-- AIM OF THE EXERCISE --
When a line below contains the string "профила", show that line.

-- GIVEN ENTRIES --
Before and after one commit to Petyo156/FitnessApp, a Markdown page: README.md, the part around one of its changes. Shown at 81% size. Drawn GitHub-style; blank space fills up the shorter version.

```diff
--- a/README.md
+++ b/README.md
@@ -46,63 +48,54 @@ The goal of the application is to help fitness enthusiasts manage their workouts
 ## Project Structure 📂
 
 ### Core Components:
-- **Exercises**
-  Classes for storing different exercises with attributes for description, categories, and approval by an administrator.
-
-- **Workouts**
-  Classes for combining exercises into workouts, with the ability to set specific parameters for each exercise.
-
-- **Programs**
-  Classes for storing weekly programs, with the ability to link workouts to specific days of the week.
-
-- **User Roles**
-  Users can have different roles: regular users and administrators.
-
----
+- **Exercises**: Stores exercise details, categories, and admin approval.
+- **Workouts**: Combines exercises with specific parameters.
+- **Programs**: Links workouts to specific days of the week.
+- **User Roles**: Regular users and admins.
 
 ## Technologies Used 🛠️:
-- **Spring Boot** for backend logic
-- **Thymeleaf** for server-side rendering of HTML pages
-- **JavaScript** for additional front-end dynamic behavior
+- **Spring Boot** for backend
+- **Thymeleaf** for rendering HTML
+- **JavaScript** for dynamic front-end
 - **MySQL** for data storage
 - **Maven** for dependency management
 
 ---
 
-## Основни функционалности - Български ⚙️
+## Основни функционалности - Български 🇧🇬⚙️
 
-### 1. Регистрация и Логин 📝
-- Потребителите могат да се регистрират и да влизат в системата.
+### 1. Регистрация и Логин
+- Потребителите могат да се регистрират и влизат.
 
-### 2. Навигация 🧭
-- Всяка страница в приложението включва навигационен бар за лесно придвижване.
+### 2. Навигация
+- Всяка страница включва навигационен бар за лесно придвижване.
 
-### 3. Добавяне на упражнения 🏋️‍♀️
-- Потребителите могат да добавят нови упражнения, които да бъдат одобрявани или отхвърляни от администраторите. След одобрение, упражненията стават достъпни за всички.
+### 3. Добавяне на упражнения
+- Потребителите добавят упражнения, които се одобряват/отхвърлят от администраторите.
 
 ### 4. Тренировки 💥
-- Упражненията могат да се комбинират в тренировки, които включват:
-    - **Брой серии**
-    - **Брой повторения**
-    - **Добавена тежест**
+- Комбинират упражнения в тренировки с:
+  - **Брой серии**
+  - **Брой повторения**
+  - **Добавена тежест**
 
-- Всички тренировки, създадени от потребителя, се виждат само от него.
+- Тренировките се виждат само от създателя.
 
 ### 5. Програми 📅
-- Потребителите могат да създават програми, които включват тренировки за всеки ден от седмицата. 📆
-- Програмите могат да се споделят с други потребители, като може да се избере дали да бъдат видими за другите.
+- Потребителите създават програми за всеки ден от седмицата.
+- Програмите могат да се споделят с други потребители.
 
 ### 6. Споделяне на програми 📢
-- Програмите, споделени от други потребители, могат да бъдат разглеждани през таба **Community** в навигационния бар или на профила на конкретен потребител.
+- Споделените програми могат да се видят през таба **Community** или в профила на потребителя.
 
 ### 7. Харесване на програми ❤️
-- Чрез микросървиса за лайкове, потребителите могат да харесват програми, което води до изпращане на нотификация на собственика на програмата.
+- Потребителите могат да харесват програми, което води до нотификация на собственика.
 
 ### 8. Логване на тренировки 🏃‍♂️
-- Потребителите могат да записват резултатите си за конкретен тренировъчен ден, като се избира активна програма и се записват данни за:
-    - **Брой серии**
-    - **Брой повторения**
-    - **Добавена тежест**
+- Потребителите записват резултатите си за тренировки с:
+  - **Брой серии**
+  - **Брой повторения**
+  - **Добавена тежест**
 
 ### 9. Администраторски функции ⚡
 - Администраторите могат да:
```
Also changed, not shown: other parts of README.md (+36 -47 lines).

---

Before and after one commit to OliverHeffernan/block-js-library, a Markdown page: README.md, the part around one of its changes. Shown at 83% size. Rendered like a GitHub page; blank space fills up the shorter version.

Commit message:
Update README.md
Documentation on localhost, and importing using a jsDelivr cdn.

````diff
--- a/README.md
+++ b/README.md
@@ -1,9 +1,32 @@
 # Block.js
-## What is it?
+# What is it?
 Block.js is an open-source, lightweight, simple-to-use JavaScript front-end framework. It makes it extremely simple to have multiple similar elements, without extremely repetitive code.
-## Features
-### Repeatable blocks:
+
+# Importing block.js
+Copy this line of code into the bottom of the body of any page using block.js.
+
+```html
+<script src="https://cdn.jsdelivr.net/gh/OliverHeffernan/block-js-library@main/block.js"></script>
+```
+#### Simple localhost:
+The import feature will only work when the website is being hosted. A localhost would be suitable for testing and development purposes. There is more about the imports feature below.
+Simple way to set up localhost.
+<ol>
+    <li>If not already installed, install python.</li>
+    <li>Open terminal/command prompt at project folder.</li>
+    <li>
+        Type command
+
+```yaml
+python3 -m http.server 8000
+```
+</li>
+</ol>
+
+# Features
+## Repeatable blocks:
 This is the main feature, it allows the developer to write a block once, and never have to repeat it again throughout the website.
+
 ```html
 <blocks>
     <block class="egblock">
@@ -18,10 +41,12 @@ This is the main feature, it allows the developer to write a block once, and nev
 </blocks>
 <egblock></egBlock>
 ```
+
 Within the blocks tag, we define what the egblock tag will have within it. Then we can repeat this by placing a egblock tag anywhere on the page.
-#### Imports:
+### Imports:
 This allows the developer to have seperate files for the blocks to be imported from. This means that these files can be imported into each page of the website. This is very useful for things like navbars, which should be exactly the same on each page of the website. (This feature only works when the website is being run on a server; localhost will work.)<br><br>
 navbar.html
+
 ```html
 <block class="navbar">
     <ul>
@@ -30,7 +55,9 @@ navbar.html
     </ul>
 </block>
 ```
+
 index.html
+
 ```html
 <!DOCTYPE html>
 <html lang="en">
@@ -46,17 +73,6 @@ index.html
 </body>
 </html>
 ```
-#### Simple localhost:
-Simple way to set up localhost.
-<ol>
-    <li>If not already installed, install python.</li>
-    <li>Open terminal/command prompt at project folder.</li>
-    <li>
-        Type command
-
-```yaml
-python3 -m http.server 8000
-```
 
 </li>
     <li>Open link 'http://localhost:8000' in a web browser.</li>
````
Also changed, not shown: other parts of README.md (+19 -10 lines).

-- ANSWER FOR THE TASK --
-- Програмите, споделени от други потребители, могат да бъдат разглеждани през таба **Community** в навигационния бар или на профила на конкретен потребител.
+- Споделените програми могат да се видят през таба **Community** или в профила на потребителя.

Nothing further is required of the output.